» YOUR ASSIGNMENT: Quote the records that follow in full, leaving the pictures out.

» Items from a data source:
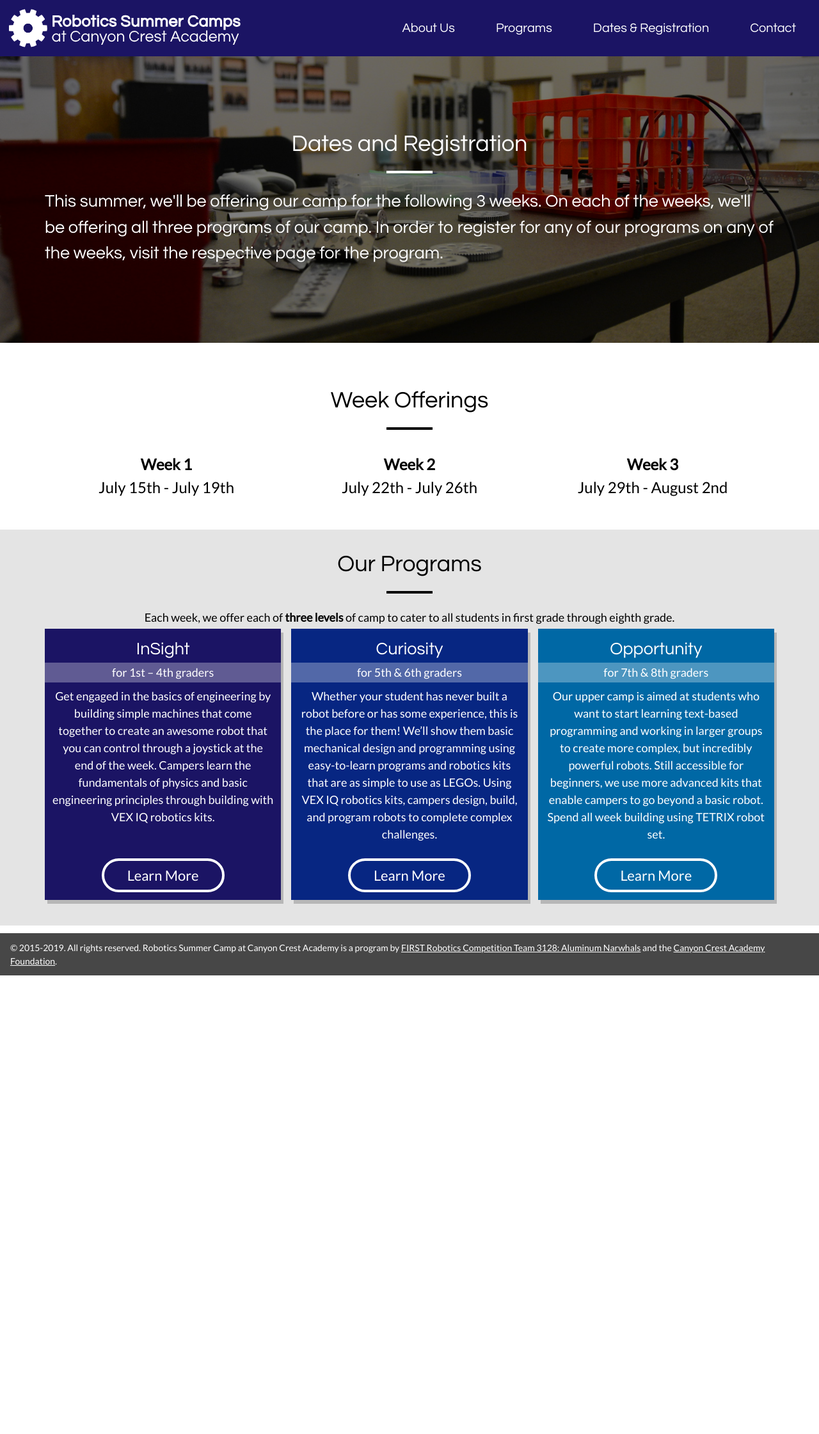
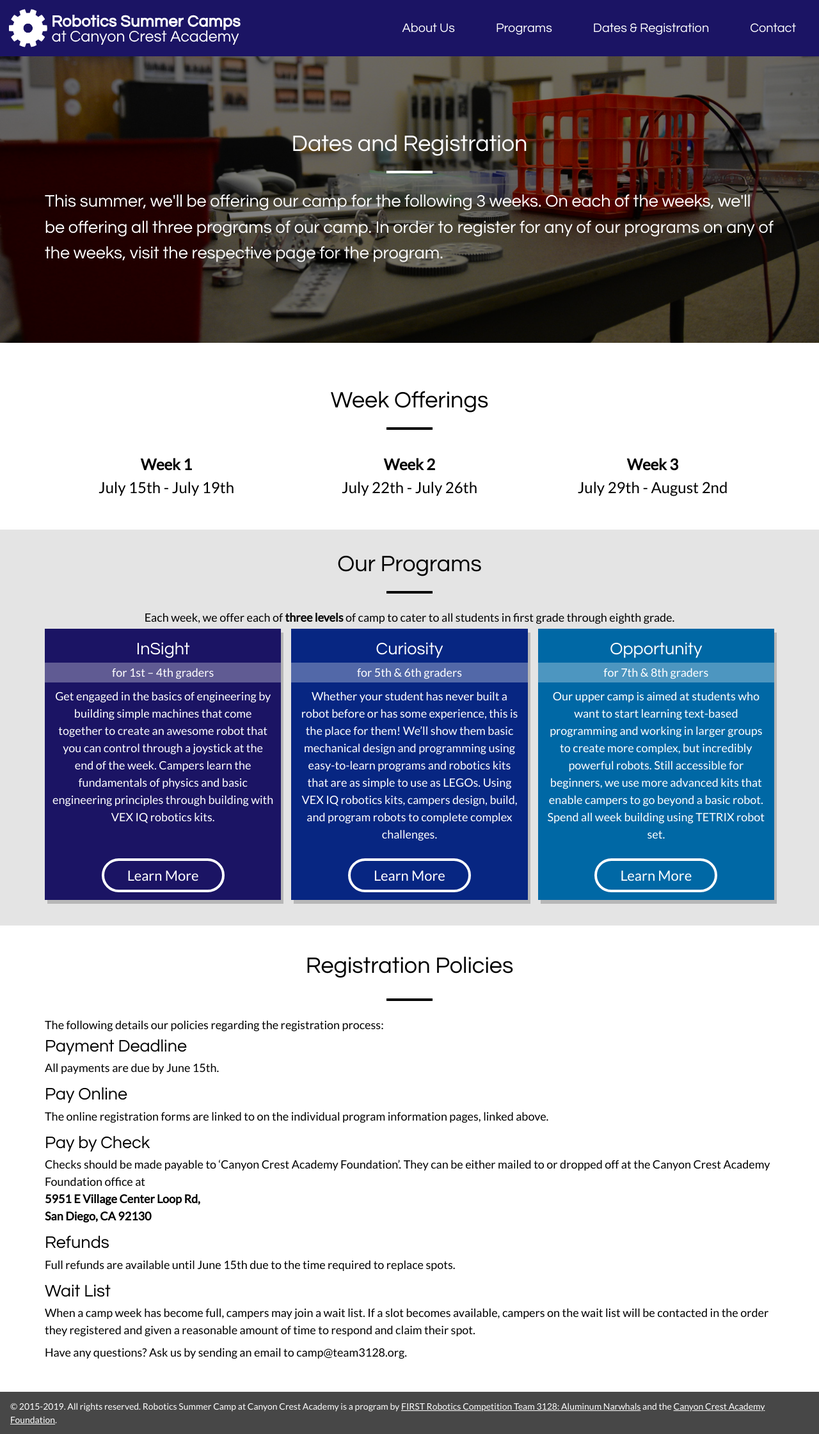
Before and after one commit to Team3128/camp, a Jekyll site: the page built from register.html, in a window 1280 px wide. Shown: the whole page at 64% size. Built offline with Jekyll 4.4.1, drawn with Linux system fonts in a browser that asks for light colours; nearby versions of some CDN libraries; before the commit the page ends 1525 px from its top, so only the background shows below that.

Commit message:
added contact, updates other pages i guess

```diff
--- a/_sass/camp/_additions.scss
+++ b/_sass/camp/_additions.scss
@@ -98,6 +98,10 @@
             grid-template-columns: repeat(2, 1fr);
             grid-gap: 8px;
 
+            a:hover {
+                text-decoration: none;
+            }
+
             .benefit {
                 min-height: 300px;
 
@@ -121,6 +125,7 @@
 
                     &:hover {
                         background: rgba($color: #000000, $alpha: 0.7);
+
                         .elaboration {
                             -webkit-clip-path: inset(0px 0px 0px);
                                     clip-path: inset(0px 0px 0px);
--- a/_sass/camp/_base.scss
+++ b/_sass/camp/_base.scss
@@ -229,7 +229,7 @@ pre {
 */
 
 .button {
-    a:hover &{
+    a:hover & {
         text-decoration: none;
     }
 
--- a/about.html
+++ b/about.html
@@ -247,7 +247,7 @@ layout: default
 
             <div class="textblock">
                 <h3>What will campers do during this time?</h3>
-                Campers will hang out with our staff and play either indoor or outdoor games, watch movies, or even take a tour of our robotics workshop.
+                Campers will be supervised by out staff and play indoor or outdoor games, watch movies, or even take a tour of our robotics workshop.
             </div>
 
             <div class="textblock">
--- a/index.html
+++ b/index.html
@@ -99,7 +99,7 @@ layout: default
             <div style="display: grid; grid-template-columns: 1fr 1fr 1fr; text-align: center; margin-top: 16px;">
                 <a href="{{ 'contact/' | relative_url }}"><div class="royal wide button medium animate">Contact Us</div></a>
                 <a href="{{ 'register/' | relative_url }}"><div class="red wide button medium animate">Register Now!</div></a>
-                <a href="{{ 'about/' | relative_url }}"><div class="navy wide button medium animate">FAQs</div></a>
+                <a href="{{ 'about#faq' | relative_url }}"><div class="navy wide button medium animate">FAQs</div></a>
             </div>
         </div>
     </div>
--- a/register.html
+++ b/register.html
@@ -45,4 +45,40 @@ layout: default
             {% include levels.html %}
         </div>
     </div>
+
+    <div id="policies" class="wrapper block">
+        <h1 style="text-align: center;">Registration Policies</h1>
+        <hr>
+            The following details our policies regarding the registration process:
+
+            <div class="textblock">
+                <h2>Payment Deadline</h2>
+                All payments are due by June 15th.
+            </div>
+
+            <div class="textblock">
+                <h2>Pay Online</h2>
+                The online registration forms are linked to on the individual program information pages, linked above.
+            </div>
+
+            <div class="textblock">
+                <h2>Pay by Check</h2>
+                Checks should be made payable to ‘Canyon Crest Academy Foundation’. They can be either mailed to or dropped off at the Canyon Crest Academy Foundation office at
+                <br>
+                <b>5951 E Village Center Loop Rd,<br>
+                San Diego, CA 92130</b>
+            </div>
+
+            <div class="textblock">
+                <h2>Refunds</h2>
+                Full refunds are available until June 15th due to the time required to replace spots.
+            </div>
+
+            <div class="textblock">
+                <h2>Wait List</h2>
+                When a camp week has become full, campers may join a wait list. If a slot becomes available, campers on the wait list will be contacted in the order they registered and given a reasonable amount of time to respond and claim their spot.
+            </div>
+
+            Have any questions? Ask us by sending an email to camp@team3128.org.
+    </div>
 </div>
```
Also changed, not shown: _data/weeks.csv (+4 -4 lines), contact.html (added, +46 -0 lines), assets/photos/contact/top.jpg (added).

» REPLY TO THE EXERCISE:
Before and after one commit to Team3128/camp, a Jekyll site: the page built from register.html, in a window 1280 px wide. Shown: the whole page at 64% size. Built offline with Jekyll 4.4.1, drawn with Linux system fonts in a browser that asks for light colours; nearby versions of some CDN libraries; before the commit the page ends 1525 px from its top, so only the background shows below that.

Commit message:
added contact, updates other pages i guess

```diff
--- a/_sass/camp/_additions.scss
+++ b/_sass/camp/_additions.scss
@@ -98,6 +98,10 @@
             grid-template-columns: repeat(2, 1fr);
             grid-gap: 8px;
 
+            a:hover {
+                text-decoration: none;
+            }
+
             .benefit {
                 min-height: 300px;
 
@@ -121,6 +125,7 @@
 
                     &:hover {
                         background: rgba($color: #000000, $alpha: 0.7);
+
                         .elaboration {
                             -webkit-clip-path: inset(0px 0px 0px);
                                     clip-path: inset(0px 0px 0px);
--- a/_sass/camp/_base.scss
+++ b/_sass/camp/_base.scss
@@ -229,7 +229,7 @@ pre {
 */
 
 .button {
-    a:hover &{
+    a:hover & {
         text-decoration: none;
     }
 
--- a/about.html
+++ b/about.html
@@ -247,7 +247,7 @@ layout: default
 
             <div class="textblock">
                 <h3>What will campers do during this time?</h3>
-                Campers will hang out with our staff and play either indoor or outdoor games, watch movies, or even take a tour of our robotics workshop.
+                Campers will be supervised by out staff and play indoor or outdoor games, watch movies, or even take a tour of our robotics workshop.
             </div>
 
             <div class="textblock">
--- a/index.html
+++ b/index.html
@@ -99,7 +99,7 @@ layout: default
             <div style="display: grid; grid-template-columns: 1fr 1fr 1fr; text-align: center; margin-top: 16px;">
                 <a href="{{ 'contact/' | relative_url }}"><div class="royal wide button medium animate">Contact Us</div></a>
                 <a href="{{ 'register/' | relative_url }}"><div class="red wide button medium animate">Register Now!</div></a>
-                <a href="{{ 'about/' | relative_url }}"><div class="navy wide button medium animate">FAQs</div></a>
+                <a href="{{ 'about#faq' | relative_url }}"><div class="navy wide button medium animate">FAQs</div></a>
             </div>
         </div>
     </div>
--- a/register.html
+++ b/register.html
@@ -45,4 +45,40 @@ layout: default
             {% include levels.html %}
         </div>
     </div>
+
+    <div id="policies" class="wrapper block">
+        <h1 style="text-align: center;">Registration Policies</h1>
+        <hr>
+            The following details our policies regarding the registration process:
+
+            <div class="textblock">
+                <h2>Payment Deadline</h2>
+                All payments are due by June 15th.
+            </div>
+
+            <div class="textblock">
+                <h2>Pay Online</h2>
+                The online registration forms are linked to on the individual program information pages, linked above.
+            </div>
+
+            <div class="textblock">
+                <h2>Pay by Check</h2>
+                Checks should be made payable to ‘Canyon Crest Academy Foundation’. They can be either mailed to or dropped off at the Canyon Crest Academy Foundation office at
+                <br>
+                <b>5951 E Village Center Loop Rd,<br>
+                San Diego, CA 92130</b>
+            </div>
+
+            <div class="textblock">
+                <h2>Refunds</h2>
+                Full refunds are available until June 15th due to the time required to replace spots.
+            </div>
+
+            <div class="textblock">
+                <h2>Wait List</h2>
+                When a camp week has become full, campers may join a wait list. If a slot becomes available, campers on the wait list will be contacted in the order they registered and given a reasonable amount of time to respond and claim their spot.
+            </div>
+
+            Have any questions? Ask us by sending an email to camp@team3128.org.
+    </div>
 </div>
```
Also changed, not shown: _data/weeks.csv (+4 -4 lines), contact.html (added, +46 -0 lines), assets/photos/contact/top.jpg (added).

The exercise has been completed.